New research on a 2,400 year old star table shows that the Ancient Egyptians kept close tabs on the Big Dipper, monitoring changes in the constellation’s orientation throughout the course of an entire year.
The Big Dipper is composed of seven stars and is easily viewable in the northern hemisphere. Its shape looks like a ladle with a scoop attached. Ancient Egyptians represented it as an ox’s foreleg.
If a person were to observe the constellation at the exact same time every night they would see it gradually move counter-clockwise each time they saw it.
Professor Sarah Symons, of McMaster University in Hamilton Canada, carried out the new research.
Wednesday, November 10, 2010

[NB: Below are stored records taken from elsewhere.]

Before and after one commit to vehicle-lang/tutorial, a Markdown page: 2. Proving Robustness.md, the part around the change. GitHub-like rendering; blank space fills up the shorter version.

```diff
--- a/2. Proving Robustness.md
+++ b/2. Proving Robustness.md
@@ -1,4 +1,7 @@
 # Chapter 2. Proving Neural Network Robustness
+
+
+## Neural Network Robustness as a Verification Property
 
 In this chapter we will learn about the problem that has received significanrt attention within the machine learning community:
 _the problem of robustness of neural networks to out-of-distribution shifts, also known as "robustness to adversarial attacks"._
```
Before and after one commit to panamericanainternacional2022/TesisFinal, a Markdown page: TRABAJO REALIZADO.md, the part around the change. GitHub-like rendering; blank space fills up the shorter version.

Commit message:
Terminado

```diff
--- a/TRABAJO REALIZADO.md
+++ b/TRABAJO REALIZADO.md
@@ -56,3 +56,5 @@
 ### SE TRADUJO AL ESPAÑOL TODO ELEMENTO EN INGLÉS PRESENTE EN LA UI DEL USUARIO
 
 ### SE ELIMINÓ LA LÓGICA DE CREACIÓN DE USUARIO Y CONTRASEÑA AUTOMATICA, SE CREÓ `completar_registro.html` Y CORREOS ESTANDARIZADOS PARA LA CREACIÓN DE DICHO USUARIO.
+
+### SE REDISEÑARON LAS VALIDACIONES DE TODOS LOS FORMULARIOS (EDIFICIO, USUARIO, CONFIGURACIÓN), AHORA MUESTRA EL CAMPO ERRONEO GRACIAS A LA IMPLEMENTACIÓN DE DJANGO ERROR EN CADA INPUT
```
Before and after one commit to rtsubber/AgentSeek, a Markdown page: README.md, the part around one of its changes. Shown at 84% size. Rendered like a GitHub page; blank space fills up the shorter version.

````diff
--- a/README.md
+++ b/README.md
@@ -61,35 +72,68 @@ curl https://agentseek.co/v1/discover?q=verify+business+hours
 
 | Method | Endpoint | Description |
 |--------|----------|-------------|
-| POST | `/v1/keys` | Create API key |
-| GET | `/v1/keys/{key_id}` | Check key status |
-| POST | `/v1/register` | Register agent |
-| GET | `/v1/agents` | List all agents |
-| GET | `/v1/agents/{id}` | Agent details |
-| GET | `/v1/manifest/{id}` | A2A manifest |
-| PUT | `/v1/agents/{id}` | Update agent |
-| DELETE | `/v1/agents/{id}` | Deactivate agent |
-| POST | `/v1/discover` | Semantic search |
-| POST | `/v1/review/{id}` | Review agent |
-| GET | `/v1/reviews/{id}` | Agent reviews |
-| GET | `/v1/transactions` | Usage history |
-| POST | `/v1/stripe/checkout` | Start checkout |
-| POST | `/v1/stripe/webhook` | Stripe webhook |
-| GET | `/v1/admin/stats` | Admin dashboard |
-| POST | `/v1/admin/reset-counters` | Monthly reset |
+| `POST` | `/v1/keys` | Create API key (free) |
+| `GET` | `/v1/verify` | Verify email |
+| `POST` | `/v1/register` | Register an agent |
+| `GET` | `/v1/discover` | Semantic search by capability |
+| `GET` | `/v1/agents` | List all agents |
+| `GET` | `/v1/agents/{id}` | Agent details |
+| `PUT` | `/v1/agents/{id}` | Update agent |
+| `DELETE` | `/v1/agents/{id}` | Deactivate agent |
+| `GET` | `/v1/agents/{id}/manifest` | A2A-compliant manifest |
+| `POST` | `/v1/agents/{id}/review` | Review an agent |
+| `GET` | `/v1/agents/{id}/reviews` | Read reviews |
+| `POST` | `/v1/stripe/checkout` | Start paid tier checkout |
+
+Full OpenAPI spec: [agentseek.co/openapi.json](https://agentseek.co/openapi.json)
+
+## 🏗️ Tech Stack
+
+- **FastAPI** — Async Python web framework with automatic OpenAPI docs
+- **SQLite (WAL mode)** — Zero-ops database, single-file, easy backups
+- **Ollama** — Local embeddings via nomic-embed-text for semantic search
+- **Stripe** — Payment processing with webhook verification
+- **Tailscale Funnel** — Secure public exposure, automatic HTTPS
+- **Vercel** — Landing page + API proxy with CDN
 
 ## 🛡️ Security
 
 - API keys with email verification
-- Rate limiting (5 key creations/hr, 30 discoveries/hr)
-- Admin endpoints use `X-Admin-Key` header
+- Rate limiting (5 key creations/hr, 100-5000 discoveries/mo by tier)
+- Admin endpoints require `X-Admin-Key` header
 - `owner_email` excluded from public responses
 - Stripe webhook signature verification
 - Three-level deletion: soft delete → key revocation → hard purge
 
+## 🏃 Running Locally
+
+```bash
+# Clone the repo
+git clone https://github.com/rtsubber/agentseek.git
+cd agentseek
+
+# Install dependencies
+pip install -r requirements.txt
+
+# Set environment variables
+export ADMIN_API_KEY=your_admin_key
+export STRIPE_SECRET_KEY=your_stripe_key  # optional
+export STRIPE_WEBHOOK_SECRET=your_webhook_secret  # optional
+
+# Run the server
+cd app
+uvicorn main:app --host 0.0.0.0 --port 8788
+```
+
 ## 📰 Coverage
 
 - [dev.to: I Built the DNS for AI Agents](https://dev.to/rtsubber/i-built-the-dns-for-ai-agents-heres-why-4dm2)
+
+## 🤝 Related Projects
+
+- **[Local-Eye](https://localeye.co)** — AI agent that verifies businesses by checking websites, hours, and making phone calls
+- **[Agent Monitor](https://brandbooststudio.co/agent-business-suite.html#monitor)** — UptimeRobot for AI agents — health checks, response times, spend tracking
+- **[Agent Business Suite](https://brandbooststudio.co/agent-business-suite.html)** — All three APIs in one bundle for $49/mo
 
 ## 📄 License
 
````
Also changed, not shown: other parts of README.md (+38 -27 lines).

Astronomical interest in the Big Dipper
Heritage Key (Owen Jarus)